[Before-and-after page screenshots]

★ ★ ★

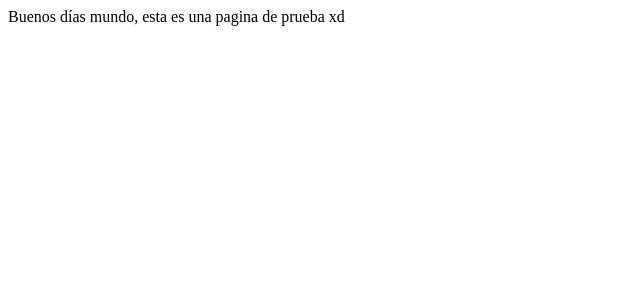
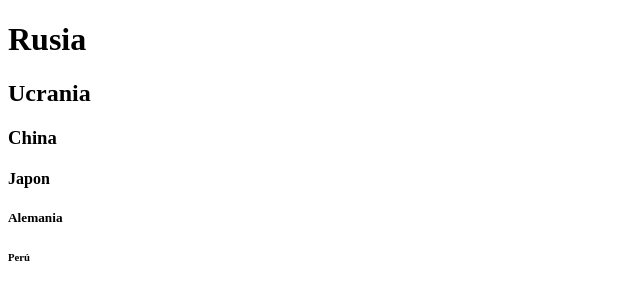
Before and after one commit to GianCarlozz/paginaweb, a plain HTML site: page index.html in a window 1280 px wide. Shown: the whole page, without its empty margins (0-640 px from the left). Drawn offline with Linux system fonts and the light colour scheme.

Commit message:
Version1

```diff
--- a/index.html
+++ b/index.html
@@ -1,5 +1,5 @@
 <!DOCTYPE html>
-<html lang="en">
+<html lang="es">  <!--holas-->
 <head>
     <meta charset="UTF-8">
     <meta http-equiv="X-UA-Compatible" content="IE=edge">
@@ -7,6 +7,11 @@
     <title>Bienvenido</title>
 </head>
 <body>
-    Buenos días mundo, esta es una pagina de prueba xd
+    <h1>Rusia</h1>
+    <h2>Ucrania</h2>
+    <h3>China</h3>
+    <h4>Japon</h4>
+    <h5>Alemania</h5>
+    <h6>Perú</h6>
 </body>
 </html>
```
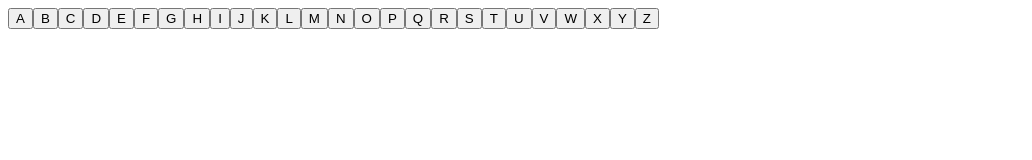
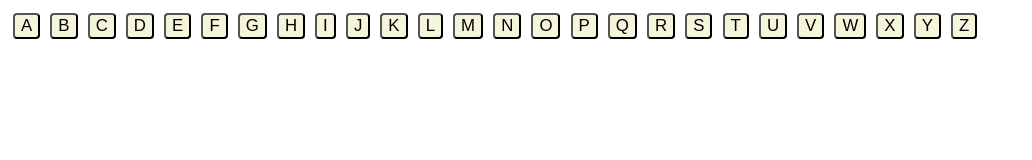
Before and after one commit to seungho0106/hangman_project, a plain HTML site: page main.html in a window 1280 px wide. Shown: the whole page, without its empty margins (0-1032 px from the left). Drawn offline with Linux system fonts and the light colour scheme.

Commit message:
created css file, added some effects

```diff
--- a/hangman.css
+++ b/hangman.css
@@ -0,0 +1,31 @@
+input {
+    margin: 0.4%;
+    background-color: beige;
+    font-size: 105%;
+    border-radius: 4px;
+}
+input:hover {
+    background-color: lightgray;
+}
+/*#test:hover {*/
+/*    animation-name: buttonHover;*/
+/*    animation-duration: 0.1s;*/
+/*    animation-fill-mode: forwards;*/
+/*}*/
+/*@keyframes buttonHover {*/
+/*    0% {*/
+/*        background-color: beige;*/
+/*    }*/
+/*    25% {*/
+/*        background-color: lightblue;*/
+/*        border-color: lightcoral;*/
+/*    }*/
+/*    75% {*/
+/*        background-color: deepskyblue;*/
+/*        border-color: indianred;*/
+/*    }*/
+/*    100% {*/
+/*        background-color: darkcyan;*/
+/*        border-color: darkred;*/
+/*    }*/
+/*}*/
```
Also changed, not shown: main.html (+11 -0 lines).
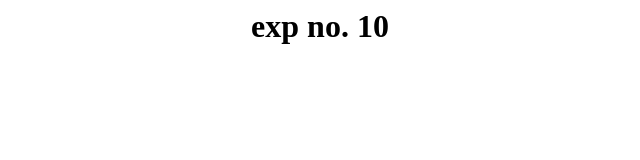
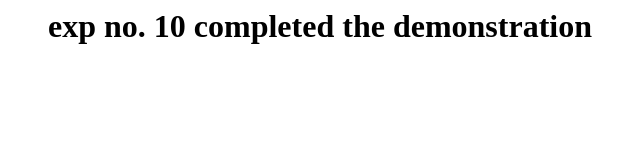
Before and after one commit to sveridevops/a12exp10, a plain HTML site: page index.html in a window 1280 px wide. Shown: the whole page, without its empty margins (320-960 px from the left). Drawn offline with Linux system fonts and the light colour scheme.

Commit message:
updated index.html

```diff
--- a/index.html
+++ b/index.html
@@ -1,6 +1,6 @@
 <html>
 <body>
 
-<center><h1>exp no. 10</h1></center>
+<center><h1>exp no. 10 completed the demonstration</h1></center>
 </body>
 </html>
```
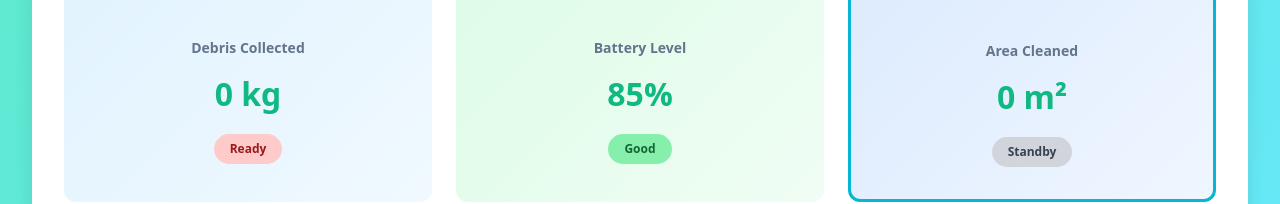
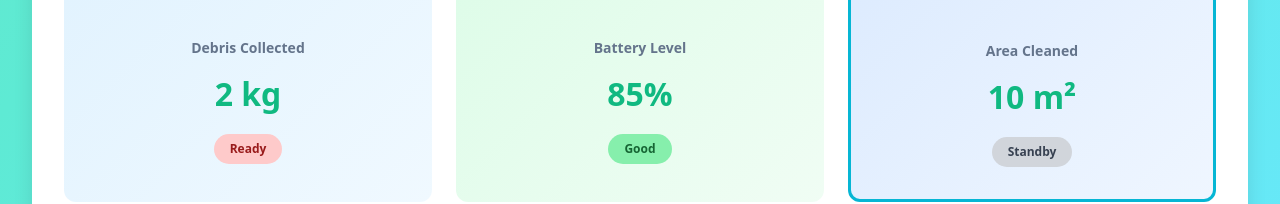
Before and after one commit to prakashrajsevugan/rover1, a React (Vite) app: page /home in a window 1280 px wide. Shown: the part 1436-1640 px from the top of the page. Built offline with nearby package versions, Linux system fonts and the light colour scheme.

Commit message:
updates in front page

```diff
--- a/src/components/Navbar.jsx
+++ b/src/components/Navbar.jsx
@@ -85,7 +85,6 @@ const Navbar = ({ username: usernameProp }) => {
             src="/images/logo.png"
             alt="AST logo"
           />
-          <span className="text-2xl font-bold tracking-wide transition-all duration-300 group-hover:text-white group-hover:scale-110">AST</span>
         </Link>
 
         {/* Desktop Navigation */}
--- a/src/components/Start.jsx
+++ b/src/components/Start.jsx
@@ -59,10 +59,10 @@ const Start = () => {
                 🤖 Autonomous
               </span>
               <span className="inline-flex items-center px-3 py-1 rounded-full text-xs sm:text-sm font-medium bg-teal-100 text-teal-700">
-                🔋 12hr Battery
+                🐢 Amphibious
               </span>
               <span className="inline-flex items-center px-3 py-1 rounded-full text-xs sm:text-sm font-medium bg-cyan-100 text-cyan-700">
-                📍 GPS Enabled
+                📍 Live Tracking
               </span>
             </div>
           </div>
--- a/src/pages/Home.jsx
+++ b/src/pages/Home.jsx
@@ -525,7 +525,7 @@ const Home = () => {
               <div className="metric-card debris-card">
                 <span className="metric-icon">🗑️</span>
                 <p className="metric-label">Debris Collected</p>
-                <p className="metric-value">{debrisCollected} kg</p>
+                <p className="metric-value">2 kg</p>
                 <span className={`metric-badge ${isCleaning ? 'good' : 'ready'}`}>
                   {isCleaning ? 'Collecting' : 'Ready'}
                 </span>
@@ -533,7 +533,7 @@ const Home = () => {
               <div className="metric-card battery-card">
                 <span className="metric-icon">🔋</span>
                 <p className="metric-label">Battery Level</p>
-                <p className="metric-value">{batteryLevel}%</p>
+                <p className="metric-value">85%</p>
                 <span className={`metric-badge ${batteryBadge.class}`}>
                   {batteryBadge.text}
                 </span>
@@ -541,7 +541,7 @@ const Home = () => {
               <div className="metric-card area-card">
                 <span className="metric-icon">🌊</span>
                 <p className="metric-label">Area Cleaned</p>
-                <p className="metric-value">{areaCleaned} m²</p>
+                <p className="metric-value">10 m²</p>
                 <span className={`metric-badge ${isCleaning ? 'good' : 'standby'}`}>
                   {isCleaning ? 'Active' : 'Standby'}
                 </span>
```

★ ★ ★

#### [Directions]
Every record above must be printed exactly, except for its images.

#### [Solution to this exercise]
Before and after one commit to GianCarlozz/paginaweb, a plain HTML site: page index.html in a window 1280 px wide. Shown: the whole page, without its empty margins (0-640 px from the left). Drawn offline with Linux system fonts and the light colour scheme.

Commit message:
Version1

```diff
--- a/index.html
+++ b/index.html
@@ -1,5 +1,5 @@
 <!DOCTYPE html>
-<html lang="en">
+<html lang="es">  <!--holas-->
 <head>
     <meta charset="UTF-8">
     <meta http-equiv="X-UA-Compatible" content="IE=edge">
@@ -7,6 +7,11 @@
     <title>Bienvenido</title>
 </head>
 <body>
-    Buenos días mundo, esta es una pagina de prueba xd
+    <h1>Rusia</h1>
+    <h2>Ucrania</h2>
+    <h3>China</h3>
+    <h4>Japon</h4>
+    <h5>Alemania</h5>
+    <h6>Perú</h6>
 </body>
 </html>
```
Before and after one commit to seungho0106/hangman_project, a plain HTML site: page main.html in a window 1280 px wide. Shown: the whole page, without its empty margins (0-1032 px from the left). Drawn offline with Linux system fonts and the light colour scheme.

Commit message:
created css file, added some effects

```diff
--- a/hangman.css
+++ b/hangman.css
@@ -0,0 +1,31 @@
+input {
+    margin: 0.4%;
+    background-color: beige;
+    font-size: 105%;
+    border-radius: 4px;
+}
+input:hover {
+    background-color: lightgray;
+}
+/*#test:hover {*/
+/*    animation-name: buttonHover;*/
+/*    animation-duration: 0.1s;*/
+/*    animation-fill-mode: forwards;*/
+/*}*/
+/*@keyframes buttonHover {*/
+/*    0% {*/
+/*        background-color: beige;*/
+/*    }*/
+/*    25% {*/
+/*        background-color: lightblue;*/
+/*        border-color: lightcoral;*/
+/*    }*/
+/*    75% {*/
+/*        background-color: deepskyblue;*/
+/*        border-color: indianred;*/
+/*    }*/
+/*    100% {*/
+/*        background-color: darkcyan;*/
+/*        border-color: darkred;*/
+/*    }*/
+/*}*/
```
Also changed, not shown: main.html (+11 -0 lines).
Before and after one commit to sveridevops/a12exp10, a plain HTML site: page index.html in a window 1280 px wide. Shown: the whole page, without its empty margins (320-960 px from the left). Drawn offline with Linux system fonts and the light colour scheme.

Commit message:
updated index.html

```diff
--- a/index.html
+++ b/index.html
@@ -1,6 +1,6 @@
 <html>
 <body>
 
-<center><h1>exp no. 10</h1></center>
+<center><h1>exp no. 10 completed the demonstration</h1></center>
 </body>
 </html>
```
Before and after one commit to prakashrajsevugan/rover1, a React (Vite) app: page /home in a window 1280 px wide. Shown: the part 1436-1640 px from the top of the page. Built offline with nearby package versions, Linux system fonts and the light colour scheme.

Commit message:
updates in front page

```diff
--- a/src/components/Navbar.jsx
+++ b/src/components/Navbar.jsx
@@ -85,7 +85,6 @@ const Navbar = ({ username: usernameProp }) => {
             src="/images/logo.png"
             alt="AST logo"
           />
-          <span className="text-2xl font-bold tracking-wide transition-all duration-300 group-hover:text-white group-hover:scale-110">AST</span>
         </Link>
 
         {/* Desktop Navigation */}
--- a/src/components/Start.jsx
+++ b/src/components/Start.jsx
@@ -59,10 +59,10 @@ const Start = () => {
                 🤖 Autonomous
               </span>
               <span className="inline-flex items-center px-3 py-1 rounded-full text-xs sm:text-sm font-medium bg-teal-100 text-teal-700">
-                🔋 12hr Battery
+                🐢 Amphibious
               </span>
               <span className="inline-flex items-center px-3 py-1 rounded-full text-xs sm:text-sm font-medium bg-cyan-100 text-cyan-700">
-                📍 GPS Enabled
+                📍 Live Tracking
               </span>
             </div>
           </div>
--- a/src/pages/Home.jsx
+++ b/src/pages/Home.jsx
@@ -525,7 +525,7 @@ const Home = () => {
               <div className="metric-card debris-card">
                 <span className="metric-icon">🗑️</span>
                 <p className="metric-label">Debris Collected</p>
-                <p className="metric-value">{debrisCollected} kg</p>
+                <p className="metric-value">2 kg</p>
                 <span className={`metric-badge ${isCleaning ? 'good' : 'ready'}`}>
                   {isCleaning ? 'Collecting' : 'Ready'}
                 </span>
@@ -533,7 +533,7 @@ const Home = () => {
               <div className="metric-card battery-card">
                 <span className="metric-icon">🔋</span>
                 <p className="metric-label">Battery Level</p>
-                <p className="metric-value">{batteryLevel}%</p>
+                <p className="metric-value">85%</p>
                 <span className={`metric-badge ${batteryBadge.class}`}>
                   {batteryBadge.text}
                 </span>
@@ -541,7 +541,7 @@ const Home = () => {
               <div className="metric-card area-card">
                 <span className="metric-icon">🌊</span>
                 <p className="metric-label">Area Cleaned</p>
-                <p className="metric-value">{areaCleaned} m²</p>
+                <p className="metric-value">10 m²</p>
                 <span className={`metric-badge ${isCleaning ? 'good' : 'standby'}`}>
                   {isCleaning ? 'Active' : 'Standby'}
                 </span>
```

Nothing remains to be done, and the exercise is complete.